### DATASET RECORDS
□ □ □ □
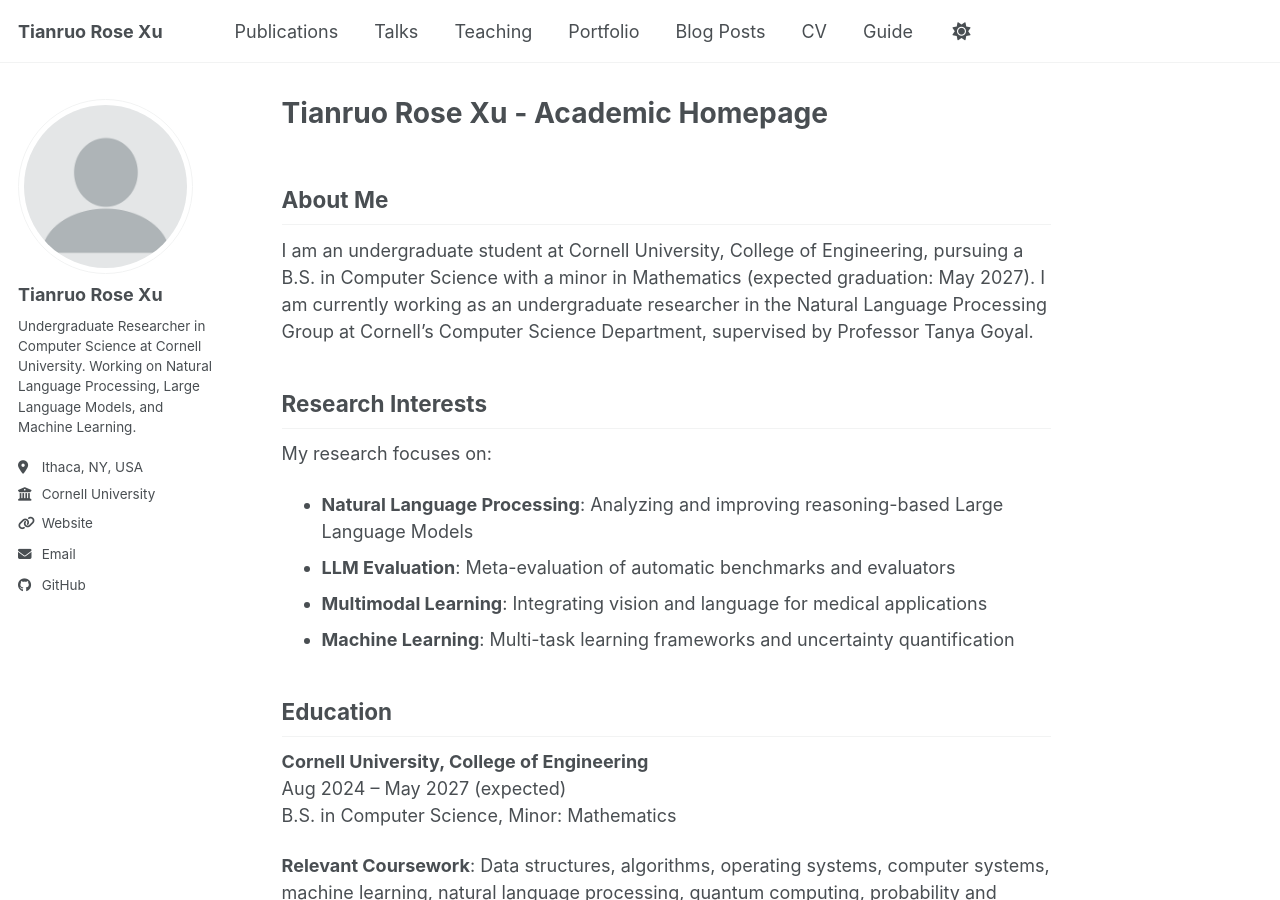
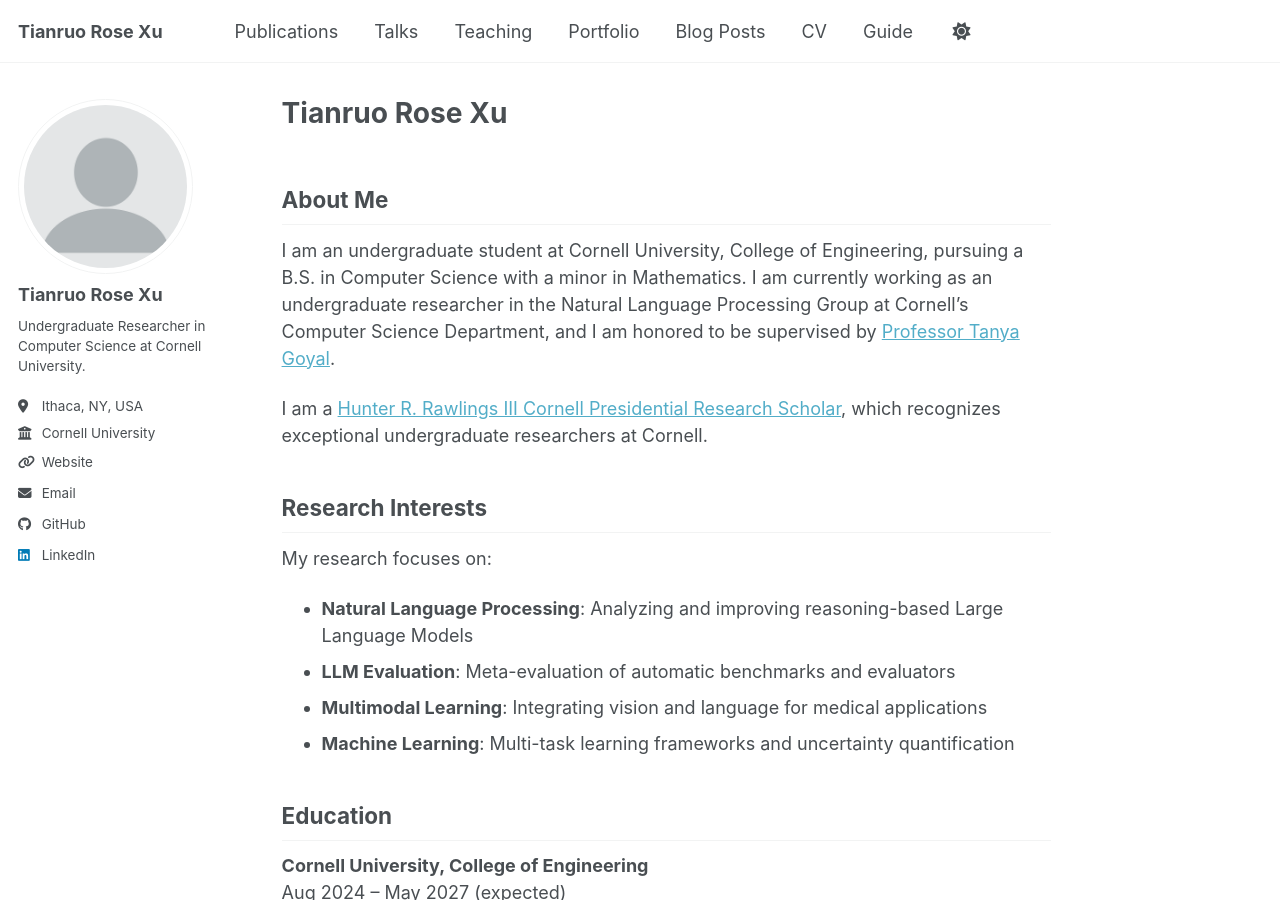
Before and after one commit to XTRose29/xtrose29.github.io, a Jekyll site: the page built from _pages/about.md, in a window 1280 px wide and 900 px high. Built offline with Jekyll 4.4.1, drawn with Linux system fonts in a browser that asks for light colours; a script bundle is joined from its source files by our own code; library files that are not in the unit come from our copies.

Commit message:
Update personal information: remove academic homepage from title, update GitHub/LinkedIn links, improve About Me section, update footer

```diff
--- a/_config.yml
+++ b/_config.yml
@@ -26,7 +26,7 @@ author:
   avatar           : "profile.png"
   name             : "Tianruo Rose Xu"
   pronouns         : # example: "she/her"
-  bio              : "Undergraduate Researcher in Computer Science at Cornell University. Working on Natural Language Processing, Large Language Models, and Machine Learning."
+  bio              : "Undergraduate Researcher in Computer Science at Cornell University."
   location         : "Ithaca, NY, USA"
   employer         : "Cornell University"
   uri              : "https://rosexu.github.io"
@@ -51,7 +51,7 @@ author:
   bitbucket        : # Username - Update with your username on the site
   codepen          : # Username
   dribbble         : # Username
-  github           : "rosexu"
+  github           : "XTRose29"
   kaggle           : # Username
   stackoverflow    : # User number or user number and name (i.e., use "1" or "1/jeff-atwood")
 
@@ -66,7 +66,7 @@ author:
   keybase          : # Username
   instagram        : # Username
   lastfm           : # Username
-  linkedin         : # Username
+  linkedin         : "xtrose"
   mastodon         : # URL
   medium           : # URL
   pinterest        : # Username
@@ -125,7 +125,7 @@ staticman:
       options:
         format           : "iso8601" # "iso8601" (default), "timestamp-seconds", "timestamp-milliseconds"
 atom_feed:
-  hide                   : false     # change to true to hide the RSS feed in the footer
+  hide                   : true     # change to true to hide the RSS feed in the footer
   path                   : # blank (default) uses feed.xml
 
 
--- a/_includes/footer.html
+++ b/_includes/footer.html
@@ -1,6 +1,6 @@
 {% include base_path %}
 
-{% if site.author.github or site.author.bitbucket or site.atom_feed.hide != true %}
+{% if site.author.github or site.author.linkedin %}
 <div class="page__footer-follow">
   <ul class="social-icons">
     {% if site.data.ui-text[site.locale].follow_label %}
@@ -9,11 +9,8 @@
     {% if site.author.github %}
       <li><a href="https://github.com/{{ site.author.github }}"><i class="fab fa-github" aria-hidden="true"></i> GitHub</a></li>
     {% endif %}
-    {% if site.author.bitbucket %}
-      <li><a href="https://bitbucket.org/{{ site.author.bitbucket }}"><i class="fab fa-bitbucket" aria-hidden="true"></i> Bitbucket</a></li>
-    {% endif %}
-    {% if site.atom_feed.hide != true %}
-    <li><a href="{% if site.atom_feed.path %}{{ site.atom_feed.path }}{% else %}{{ base_path }}/feed.xml{% endif %}"><i class="fa fa-fw fa-rss-square" aria-hidden="true"></i> {{ site.data.ui-text[site.locale].feed_label | default: "Feed" }}</a></li>
+    {% if site.author.linkedin %}
+      <li><a href="https://www.linkedin.com/in/{{ site.author.linkedin }}"><i class="fab fa-linkedin" aria-hidden="true"></i> LinkedIn</a></li>
     {% endif %}
   </ul>
 </div>
--- a/_includes/footer/custom.html
+++ b/_includes/footer/custom.html
@@ -1,6 +1,4 @@
 <!-- start custom footer snippets -->
-
-<a href="/sitemap/">Sitemap</a>
 
 <!-- Support for MatJax -->
 <script defer src="https://cdnjs.cloudflare.com/polyfill/v3/polyfill.min.js?features=es6"></script>
--- a/_pages/about.md
+++ b/_pages/about.md
@@ -1,6 +1,6 @@
 ---
 permalink: /
-title: "Tianruo Rose Xu - Academic Homepage"
+title: "Tianruo Rose Xu"
 author_profile: true
 redirect_from:
   - /about/
@@ -9,7 +9,9 @@ redirect_from:
 
 ## About Me
 
-I am an undergraduate student at Cornell University, College of Engineering, pursuing a B.S. in Computer Science with a minor in Mathematics (expected graduation: May 2027). I am currently working as an undergraduate researcher in the Natural Language Processing Group at Cornell's Computer Science Department, supervised by Professor Tanya Goyal.
+I am an undergraduate student at Cornell University, College of Engineering, pursuing a B.S. in Computer Science with a minor in Mathematics. I am currently working as an undergraduate researcher in the Natural Language Processing Group at Cornell's Computer Science Department, and I am honored to be supervised by [Professor Tanya Goyal](https://tagoyal.github.io/).
+
+I am a [Hunter R. Rawlings III Cornell Presidential Research Scholar](https://scl.cornell.edu/get-involved/cornell-commitment/rawlings-cornell-presidential-research-scholars), which recognizes exceptional undergraduate researchers at Cornell.
 
 ## Research Interests
 
```
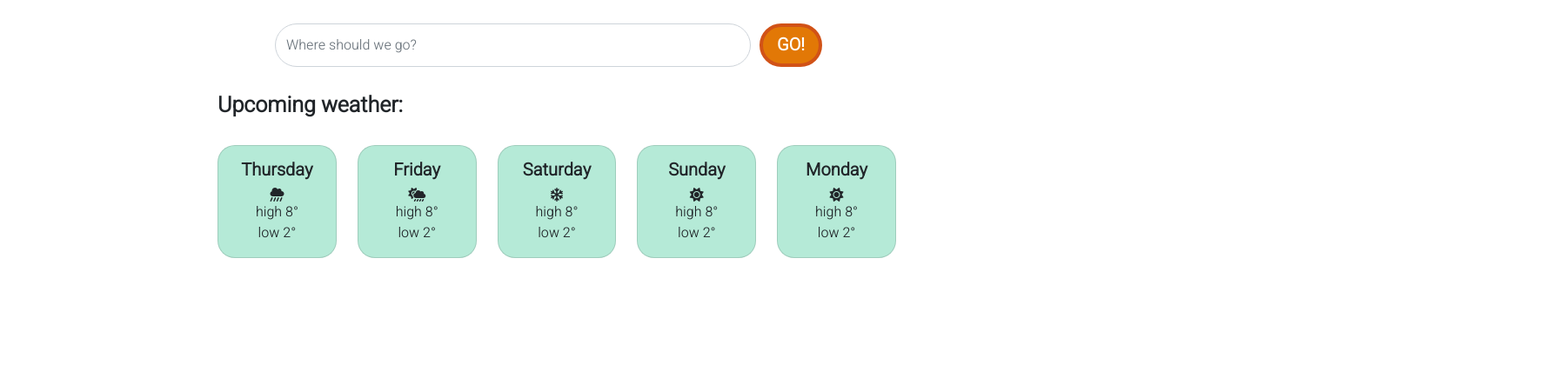
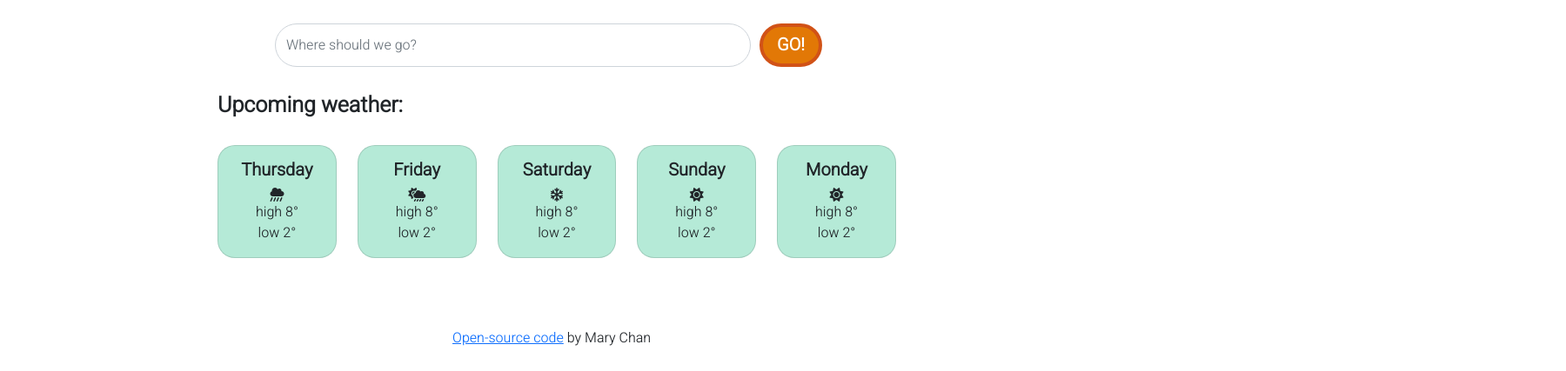
Before and after one commit to mchan87/Weather-App, a website built with Parcel: page index.html in a window 1280 px wide. Shown: the part 373-800 px from the top of the page at 87% size, 1800 px wide, since content can reach past the window. Built offline with nearby package versions, Linux system fonts and the light colour scheme; no server answers; files whose address does not match are found by name.

Commit message:
Added source code

```diff
--- a/index.html
+++ b/index.html
@@ -139,6 +139,15 @@
         </div>
       </div>
     </div>
+    <div id="source-code">
+      <a
+        href="https://github.com/mchan87/Weather-App"
+        target="_blank"
+        rel="noopener noreferrer"
+        >Open-source code</a
+      >
+      by Mary Chan
+    </div>
     <script src="src/index.js"></script>
   </body>
 </html>
--- a/src/styles.css
+++ b/src/styles.css
@@ -106,3 +106,9 @@ ul {
   display: block;
   text-align: center;
 }
+
+#source-code {
+  text-align: left;
+  position: relative;
+  left: 520px;
+}
```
□ □ □ □
### TASK OBJECTIVE
Pictures are to be left out; the records above must be repeated word for word.

### YOUR SOLUTION
Before and after one commit to XTRose29/xtrose29.github.io, a Jekyll site: the page built from _pages/about.md, in a window 1280 px wide and 900 px high. Built offline with Jekyll 4.4.1, drawn with Linux system fonts in a browser that asks for light colours; a script bundle is joined from its source files by our own code; library files that are not in the unit come from our copies.

Commit message:
Update personal information: remove academic homepage from title, update GitHub/LinkedIn links, improve About Me section, update footer

```diff
--- a/_config.yml
+++ b/_config.yml
@@ -26,7 +26,7 @@ author:
   avatar           : "profile.png"
   name             : "Tianruo Rose Xu"
   pronouns         : # example: "she/her"
-  bio              : "Undergraduate Researcher in Computer Science at Cornell University. Working on Natural Language Processing, Large Language Models, and Machine Learning."
+  bio              : "Undergraduate Researcher in Computer Science at Cornell University."
   location         : "Ithaca, NY, USA"
   employer         : "Cornell University"
   uri              : "https://rosexu.github.io"
@@ -51,7 +51,7 @@ author:
   bitbucket        : # Username - Update with your username on the site
   codepen          : # Username
   dribbble         : # Username
-  github           : "rosexu"
+  github           : "XTRose29"
   kaggle           : # Username
   stackoverflow    : # User number or user number and name (i.e., use "1" or "1/jeff-atwood")
 
@@ -66,7 +66,7 @@ author:
   keybase          : # Username
   instagram        : # Username
   lastfm           : # Username
-  linkedin         : # Username
+  linkedin         : "xtrose"
   mastodon         : # URL
   medium           : # URL
   pinterest        : # Username
@@ -125,7 +125,7 @@ staticman:
       options:
         format           : "iso8601" # "iso8601" (default), "timestamp-seconds", "timestamp-milliseconds"
 atom_feed:
-  hide                   : false     # change to true to hide the RSS feed in the footer
+  hide                   : true     # change to true to hide the RSS feed in the footer
   path                   : # blank (default) uses feed.xml
 
 
--- a/_includes/footer.html
+++ b/_includes/footer.html
@@ -1,6 +1,6 @@
 {% include base_path %}
 
-{% if site.author.github or site.author.bitbucket or site.atom_feed.hide != true %}
+{% if site.author.github or site.author.linkedin %}
 <div class="page__footer-follow">
   <ul class="social-icons">
     {% if site.data.ui-text[site.locale].follow_label %}
@@ -9,11 +9,8 @@
     {% if site.author.github %}
       <li><a href="https://github.com/{{ site.author.github }}"><i class="fab fa-github" aria-hidden="true"></i> GitHub</a></li>
     {% endif %}
-    {% if site.author.bitbucket %}
-      <li><a href="https://bitbucket.org/{{ site.author.bitbucket }}"><i class="fab fa-bitbucket" aria-hidden="true"></i> Bitbucket</a></li>
-    {% endif %}
-    {% if site.atom_feed.hide != true %}
-    <li><a href="{% if site.atom_feed.path %}{{ site.atom_feed.path }}{% else %}{{ base_path }}/feed.xml{% endif %}"><i class="fa fa-fw fa-rss-square" aria-hidden="true"></i> {{ site.data.ui-text[site.locale].feed_label | default: "Feed" }}</a></li>
+    {% if site.author.linkedin %}
+      <li><a href="https://www.linkedin.com/in/{{ site.author.linkedin }}"><i class="fab fa-linkedin" aria-hidden="true"></i> LinkedIn</a></li>
     {% endif %}
   </ul>
 </div>
--- a/_includes/footer/custom.html
+++ b/_includes/footer/custom.html
@@ -1,6 +1,4 @@
 <!-- start custom footer snippets -->
-
-<a href="/sitemap/">Sitemap</a>
 
 <!-- Support for MatJax -->
 <script defer src="https://cdnjs.cloudflare.com/polyfill/v3/polyfill.min.js?features=es6"></script>
--- a/_pages/about.md
+++ b/_pages/about.md
@@ -1,6 +1,6 @@
 ---
 permalink: /
-title: "Tianruo Rose Xu - Academic Homepage"
+title: "Tianruo Rose Xu"
 author_profile: true
 redirect_from:
   - /about/
@@ -9,7 +9,9 @@ redirect_from:
 
 ## About Me
 
-I am an undergraduate student at Cornell University, College of Engineering, pursuing a B.S. in Computer Science with a minor in Mathematics (expected graduation: May 2027). I am currently working as an undergraduate researcher in the Natural Language Processing Group at Cornell's Computer Science Department, supervised by Professor Tanya Goyal.
+I am an undergraduate student at Cornell University, College of Engineering, pursuing a B.S. in Computer Science with a minor in Mathematics. I am currently working as an undergraduate researcher in the Natural Language Processing Group at Cornell's Computer Science Department, and I am honored to be supervised by [Professor Tanya Goyal](https://tagoyal.github.io/).
+
+I am a [Hunter R. Rawlings III Cornell Presidential Research Scholar](https://scl.cornell.edu/get-involved/cornell-commitment/rawlings-cornell-presidential-research-scholars), which recognizes exceptional undergraduate researchers at Cornell.
 
 ## Research Interests
 
```
Before and after one commit to mchan87/Weather-App, a website built with Parcel: page index.html in a window 1280 px wide. Shown: the part 373-800 px from the top of the page at 87% size, 1800 px wide, since content can reach past the window. Built offline with nearby package versions, Linux system fonts and the light colour scheme; no server answers; files whose address does not match are found by name.

Commit message:
Added source code

```diff
--- a/index.html
+++ b/index.html
@@ -139,6 +139,15 @@
         </div>
       </div>
     </div>
+    <div id="source-code">
+      <a
+        href="https://github.com/mchan87/Weather-App"
+        target="_blank"
+        rel="noopener noreferrer"
+        >Open-source code</a
+      >
+      by Mary Chan
+    </div>
     <script src="src/index.js"></script>
   </body>
 </html>
--- a/src/styles.css
+++ b/src/styles.css
@@ -106,3 +106,9 @@ ul {
   display: block;
   text-align: center;
 }
+
+#source-code {
+  text-align: left;
+  position: relative;
+  left: 520px;
+}
```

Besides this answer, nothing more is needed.